The ministry of civil aviation has allowed all Indian scheduled carriers, including state-run Air India, to utilise traffic rights under bilateral air service agreements (ASAs) with other countries to the maximum permissible limit.
While Air India's operational plan will receive due consideration in allocation of the traffic rights and entitlements, it will no longer enjoy exclusive privilege over all bilateral air traffic rights with foreign countries.
Air India, which had a monopoly of foreign routes since its inception, had been enjoying exclusive right of first refusal over foreign routes. Private airlines could operate only when the national carrier refused to operate on those routes.

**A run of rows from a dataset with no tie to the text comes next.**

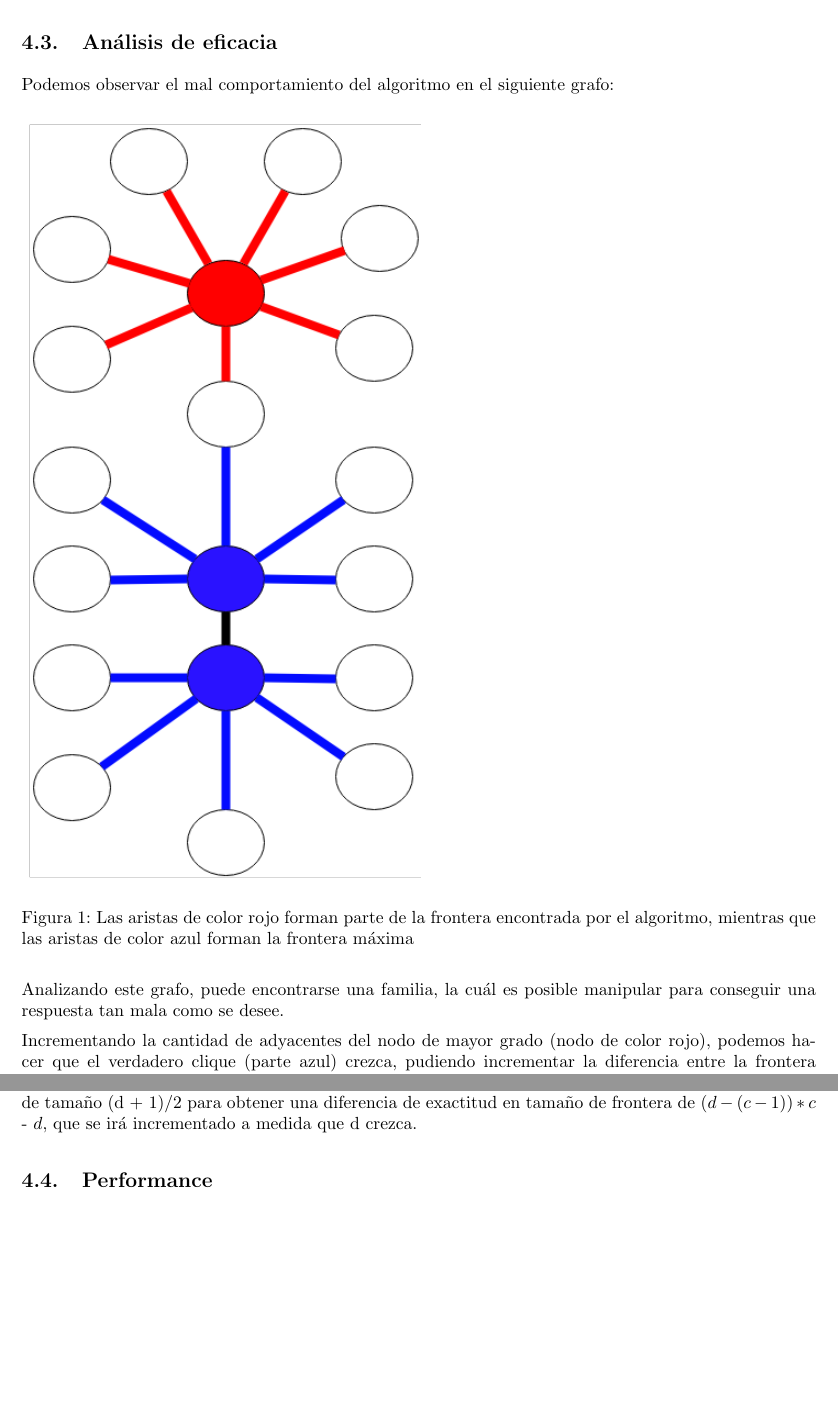
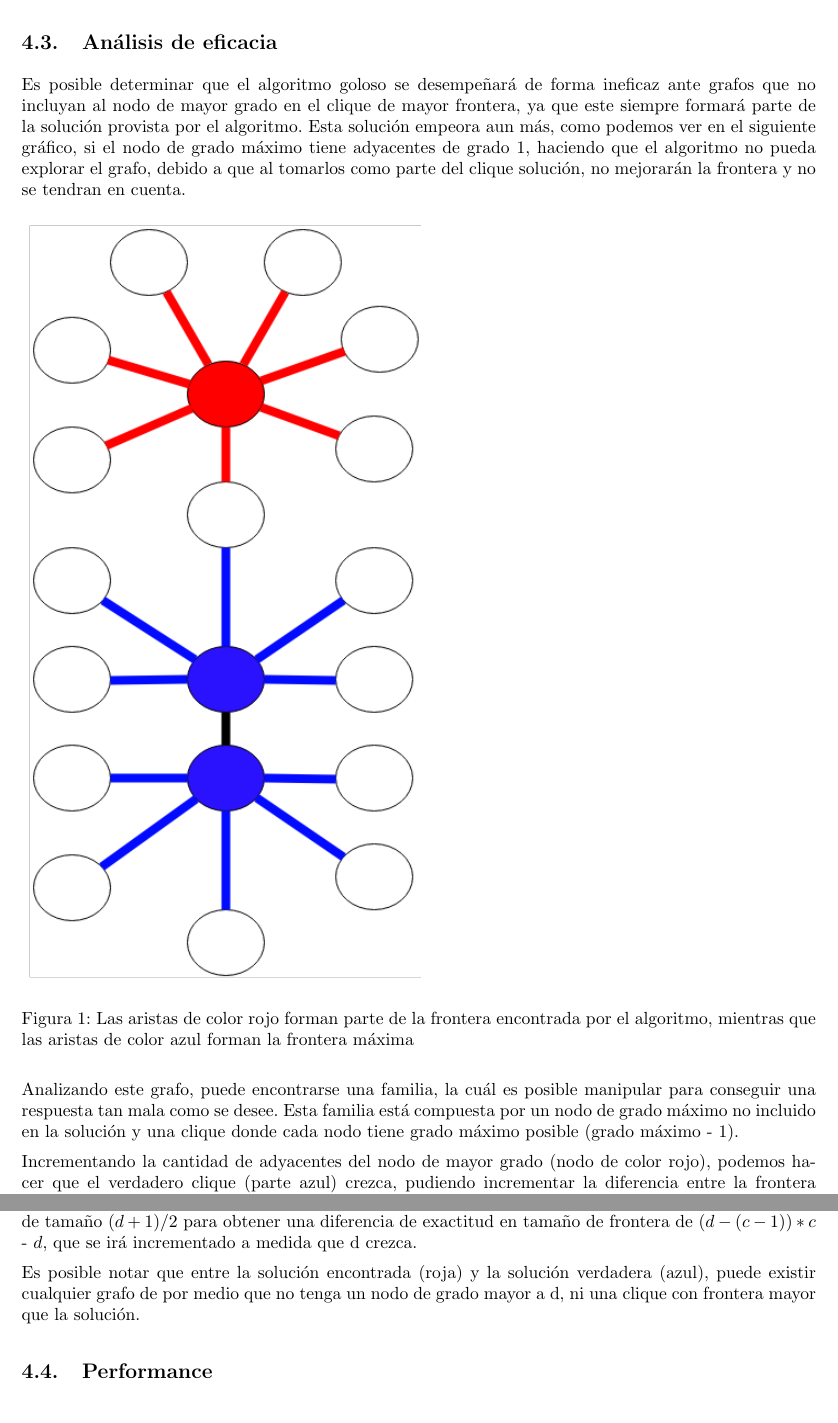
Before and after one commit to LeandroLovisolo/Algo3-TP3, a LaTeX document (tex/informe.tex): two parts of pages 7 and 8 of 13, joined at a grey line, cut so that both start at the same text. Compiled offline with pdfLaTeX.

Commit message:
Cambios en ineficacia de goloso

```diff
--- a/tex/informe.tex
+++ b/tex/informe.tex
@@ -348,13 +348,15 @@ Para finalizar, tiene un for que cicla a lo sumo N veces realizando operaciones
 La complejidad final del algoritmo es O(N) + O($N^3$ * log N) = O($N^3$ * log N).
 
 \subsection{Análisis de eficacia}
-Podemos observar el mal comportamiento del algoritmo en el siguiente grafo:
+Es posible determinar que el algoritmo goloso se desempeñará de forma ineficaz ante grafos que no incluyan al nodo de mayor grado en el clique de mayor frontera, ya que este siempre formará parte de la solución provista por el algoritmo. Esta solución empeora aun más, como podemos ver en el siguiente gráfico, si el nodo de grado máximo tiene adyacentes de grado 1, haciendo que el algoritmo no pueda explorar el grafo, debido a que al tomarlos como parte del clique solución, no mejorarán la frontera y no se tendran en cuenta.
+
 \begin{figure}[H]
 \includegraphics[width=80mm]{ejemploErrorGoloso.png}
 \caption{Las aristas de color rojo forman parte de la frontera encontrada por el algoritmo, mientras que las aristas de color azul forman la frontera máxima}
 \label{overflow}
 \end{figure}
-Analizando este grafo, puede encontrarse una familia, la cuál es posible manipular para conseguir una respuesta tan mala como se desee.
+
+Analizando este grafo, puede encontrarse una familia, la cuál es posible manipular para conseguir una respuesta tan mala como se desee. Esta familia está compuesta por un nodo de grado máximo no incluido en la solución y una clique donde cada nodo tiene grado máximo posible (grado máximo - 1).
 
 Incrementando la cantidad de adyacentes del nodo de mayor grado (nodo de color rojo), podemos hacer que el verdadero clique (parte azul) crezca, pudiendo incrementar la diferencia entre la frontera encontrada por el algoritmo y la frontera máxima del grafo provista por una clique.
 
@@ -366,7 +368,9 @@ Buscamos el c máximo para los valores de d. $f'(c) = d - 2 * c + 1$ = 0 $\Leftr
 
 Es posible corroborar que $c = (d + 1)/2$ es un máximo viendo: $f''((d + 1)/2) = -2 < 0$.
 
-Conociendo c, solo basta con hacer crecer el grado del nodo de mayor grado y conectarlo con un clique de tamaño (d + 1)/2 para obtener una diferencia de exactitud en tamaño de frontera de $(d - (c - 1)) * c$ - $d$, que se irá incrementado a medida que d crezca.
+Conociendo \textbf{c}, solo basta con hacer crecer el grado del nodo de mayor grado y conectarlo con un clique de tamaño $(d + 1)/2$ para obtener una diferencia de exactitud en tamaño de frontera de $(d - (c - 1)) * c$ - $d$, que se irá incrementado a medida que d crezca.
+
+Es posible notar que entre la solución encontrada (roja) y la solución verdadera (azul), puede existir cualquier grafo de por medio que no tenga un nodo de grado mayor a d, ni una clique con frontera mayor que la solución.
 
 \subsection{Performance}
 %%%%%%%%%%%%%%%%%%%%%%%%%%%%%%%%%%%%%%%%%%%%%%%%%%%%%%%%%%%%%%%%%%%%%%%%%%%%%%%
```
Also changed, not shown: tex/informe.tex (4 more changed lines).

The civil aviation ministry said the new guidelines, outlined in an inter-ministerial discussion paper, would promote international connectivity while ensuring optimum utilisation of traffic rights under bilaterals.
All Indian scheduled carriers will now be allocated up to a maximum of five schedules, according to the demand of their operational plans, capacities and capabilities and other relevant factors, the ministry said in a release.
The ministry of civil aviation will monitor utilisation of the rights and in case of underutilisation or non-utilisation of the allocated rights, the ministry may consider cancellation of the rights and levy of appropriate penalty.